§ **Task description**
Out of the listing below, copy every line that carries the string "True".

"""

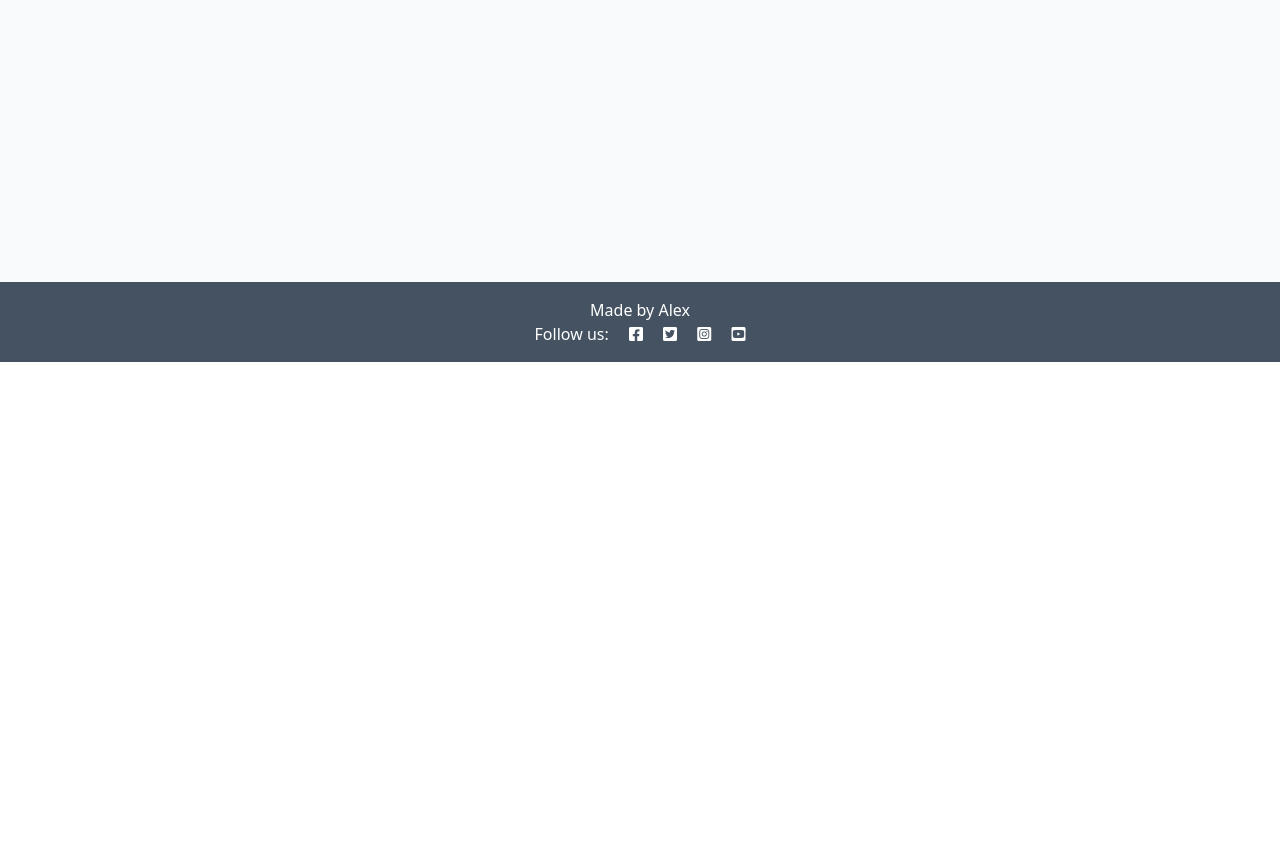
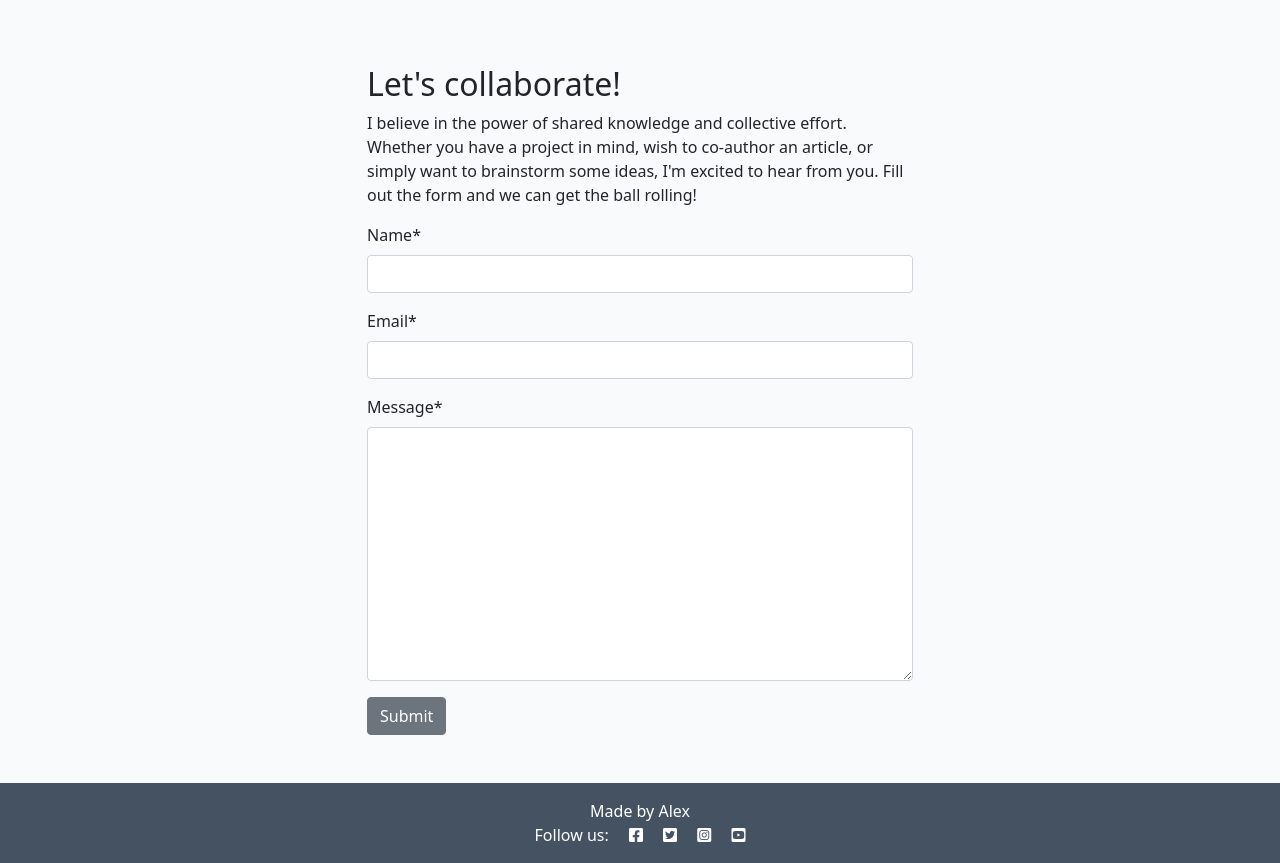
Before and after one commit to alexrobincrabbe/django-blog, a Django app: page /about/ in a window 1280 px wide. Shown: the part 438-1301 px from the top of the page. Before the commit the page ends 800 px from the top, so only its background shows below. Run offline with Django 4.2, Linux system fonts and the light colour scheme; data that the repository does not hold is empty; some libraries are stand-ins or nearby versions.

Commit message:
feat: add collab form

```diff
--- /dev/null
+++ b/about/forms.py
@@ -0,0 +1,7 @@
+from .models import CollaborateRequest
+from django import forms
+
+class CollaborateForm(forms.ModelForm):
+    class Meta:
+        model = CollaborateRequest
+        fields = ('name', 'email', 'message')
--- a/about/models.py
+++ b/about/models.py
@@ -2,7 +2,21 @@ from django.db import models
 
 # Create your models here.
 
-class about_page (models.Model):
-    title = models.CharField(max_length=200, unique=True)
+
+class About(models.Model):
+    title = models.CharField(max_length=200)
+    updated_on = models.DateTimeField(auto_now=True)
     content = models.TextField()
-    updated_on = models.DateTimeField(auto_now=True)
+
+    def __str__(self):
+        return self.title
+
+
+class CollaborateRequest(models.Model):
+    name = models.CharField(max_length=200)
+    email = models.EmailField()
+    message = models.TextField()
+    read = models.BooleanField(default=False)
+
+    def __str__(self):
+        return f"Collaboration request from {self.name}"
--- a/about/templates/about/about.html
+++ b/about/templates/about/about.html
@@ -1,23 +1,42 @@
 {% extends 'base.html' %}
+{% load static %}
+{% load crispy_forms_tags %}
+
 {% block content %}
-{% load static %}
 <div class="container mt-5">
     <div class="row">
-        <div class="col-4 text-center">
+        <div class="col-12 col-md-4 text-center">
             <img src="{% static 'images/nobody.jpg' %}" width="75%">
         </div>
-        <div class="col-8">
-            <!-- Title goes between these h2 tags -->
+        <div class="col-12 col-md-8">
             <h2>{{ about.title }}</h2>
-            <!-- Content goes directly underneath this -->
-            <p>{{ about.content | safe}}</p>
+            {{ about.content | safe }}
         </div>
     </div>
     <div class="row">
         <div class="col text-right">
-            <!-- Updated on field goes in here -->
-            <p class="text-end"><em>Updated on: {{about.updated_on}} </em></p>
+          <!-- Updated on field goes in here -->
+
+          <p class="text-end"><em>Updated on: {{ about.updated_on }}</em></p>
         </div>
-      </div>
+    </div>
+    <div class="row justify-content-center">
+        <div class="col-12 col-md-6 my-5">
+            <h2>Let's collaborate!</h2>
+            <p>I believe in the power of shared knowledge and collective effort.
+                Whether you have a project in mind, wish to co-author
+                an article, or simply want to brainstorm some ideas,
+                I'm excited to hear from you. Fill out the form
+                and we can get the ball rolling!</p>
+
+            <!-- add your form here. Your submit button should
+                                have the classes of btn, btn-secondary -->
+            <form method="post">
+                {{ collaborate_form | crispy}}
+                {% csrf_token %}
+                <button class="btn btn-secondary" type="submit">Submit</button>
+            </form>
+        </div>
+    </div>
 </div>
 {% endblock content %}
--- a/about/views.py
+++ b/about/views.py
@@ -1,12 +1,23 @@
-from django.shortcuts import render, get_object_or_404
-from .models import about_page
+from django.shortcuts import render
+from django.contrib import messages
+from .models import About
+from .forms import CollaborateForm
 # Create your views here.
 
 def display_about(request):
-    about = about_page.objects.all().order_by('-updated_on').first()
-
+    if request.method == "POST":
+        collaborate_form = CollaborateForm(data=request.POST)
+        if collaborate_form.is_valid():
+            collaborate_form.save()
+            messages.add_message(request, messages.SUCCESS,
+                 "Collaboration request received! I endeavor to respond within 2 working days.")
+    about = About.objects.all().order_by('-updated_on').first()
+    collaborate_form = CollaborateForm()
     return render(
         request,
         "about/about.html",
-        {"about":about}
+        {
+            "about":about,
+            "collaborate_form": collaborate_form,
+        },
     )
--- a/blog/views.py
+++ b/blog/views.py
@@ -28,6 +28,7 @@ def post_detail(request, slug):
     comment_count = post.comments.filter(approved=True).count()
 
     if request.method == "POST":
+        print("recieved a post request")
         comment_form = CommentForm(data=request.POST)
         if comment_form.is_valid():
             comment = comment_form.save(commit=False)
@@ -40,7 +41,7 @@ def post_detail(request, slug):
             )
 
     comment_form = CommentForm()
-
+    print("about to render template")
     return render(
         request,
         "blog/post_detail.html",
```
Also changed, not shown: about/admin.py (+17 -9 lines), about/migrations/0002_about_collaboraterequest_delete_about_page.py (added), blog/forms.py (line endings or trailing spaces).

"""

§ **Written response**
-    title = models.CharField(max_length=200, unique=True)
+    updated_on = models.DateTimeField(auto_now=True)
-    updated_on = models.DateTimeField(auto_now=True)
     comment_count = post.comments.filter(approved=True).count()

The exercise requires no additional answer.